◆ INFORMATION GIVEN ◆
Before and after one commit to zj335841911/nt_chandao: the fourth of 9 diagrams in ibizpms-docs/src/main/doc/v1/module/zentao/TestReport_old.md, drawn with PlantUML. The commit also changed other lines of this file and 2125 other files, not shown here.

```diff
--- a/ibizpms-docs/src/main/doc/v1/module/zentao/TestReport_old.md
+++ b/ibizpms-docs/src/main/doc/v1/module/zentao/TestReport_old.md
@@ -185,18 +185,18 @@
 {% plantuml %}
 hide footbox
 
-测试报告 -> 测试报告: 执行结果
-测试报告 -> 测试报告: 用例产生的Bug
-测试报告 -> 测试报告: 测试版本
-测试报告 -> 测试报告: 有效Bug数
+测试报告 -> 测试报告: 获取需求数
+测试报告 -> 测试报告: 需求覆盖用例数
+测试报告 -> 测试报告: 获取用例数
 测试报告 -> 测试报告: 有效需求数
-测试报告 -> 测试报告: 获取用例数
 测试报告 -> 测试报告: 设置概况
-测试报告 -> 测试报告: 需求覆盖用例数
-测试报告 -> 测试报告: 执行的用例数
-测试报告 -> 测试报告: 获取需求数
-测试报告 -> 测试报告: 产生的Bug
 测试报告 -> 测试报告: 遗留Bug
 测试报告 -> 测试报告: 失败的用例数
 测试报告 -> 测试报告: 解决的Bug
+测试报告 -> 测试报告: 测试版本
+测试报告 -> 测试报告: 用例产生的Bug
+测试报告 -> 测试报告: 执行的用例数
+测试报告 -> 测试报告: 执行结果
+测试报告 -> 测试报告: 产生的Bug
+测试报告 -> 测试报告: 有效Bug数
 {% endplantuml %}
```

◆ ASSIGNED TASK ◆
Repeat the listing above exactly, keeping every word as it stands.

◆ COMPLETED TASK ◆
Before and after one commit to zj335841911/nt_chandao: the fourth of 9 diagrams in ibizpms-docs/src/main/doc/v1/module/zentao/TestReport_old.md, drawn with PlantUML. The commit also changed other lines of this file and 2125 other files, not shown here.

```diff
--- a/ibizpms-docs/src/main/doc/v1/module/zentao/TestReport_old.md
+++ b/ibizpms-docs/src/main/doc/v1/module/zentao/TestReport_old.md
@@ -185,18 +185,18 @@
 {% plantuml %}
 hide footbox
 
-测试报告 -> 测试报告: 执行结果
-测试报告 -> 测试报告: 用例产生的Bug
-测试报告 -> 测试报告: 测试版本
-测试报告 -> 测试报告: 有效Bug数
+测试报告 -> 测试报告: 获取需求数
+测试报告 -> 测试报告: 需求覆盖用例数
+测试报告 -> 测试报告: 获取用例数
 测试报告 -> 测试报告: 有效需求数
-测试报告 -> 测试报告: 获取用例数
 测试报告 -> 测试报告: 设置概况
-测试报告 -> 测试报告: 需求覆盖用例数
-测试报告 -> 测试报告: 执行的用例数
-测试报告 -> 测试报告: 获取需求数
-测试报告 -> 测试报告: 产生的Bug
 测试报告 -> 测试报告: 遗留Bug
 测试报告 -> 测试报告: 失败的用例数
 测试报告 -> 测试报告: 解决的Bug
+测试报告 -> 测试报告: 测试版本
+测试报告 -> 测试报告: 用例产生的Bug
+测试报告 -> 测试报告: 执行的用例数
+测试报告 -> 测试报告: 执行结果
+测试报告 -> 测试报告: 产生的Bug
+测试报告 -> 测试报告: 有效Bug数
 {% endplantuml %}
```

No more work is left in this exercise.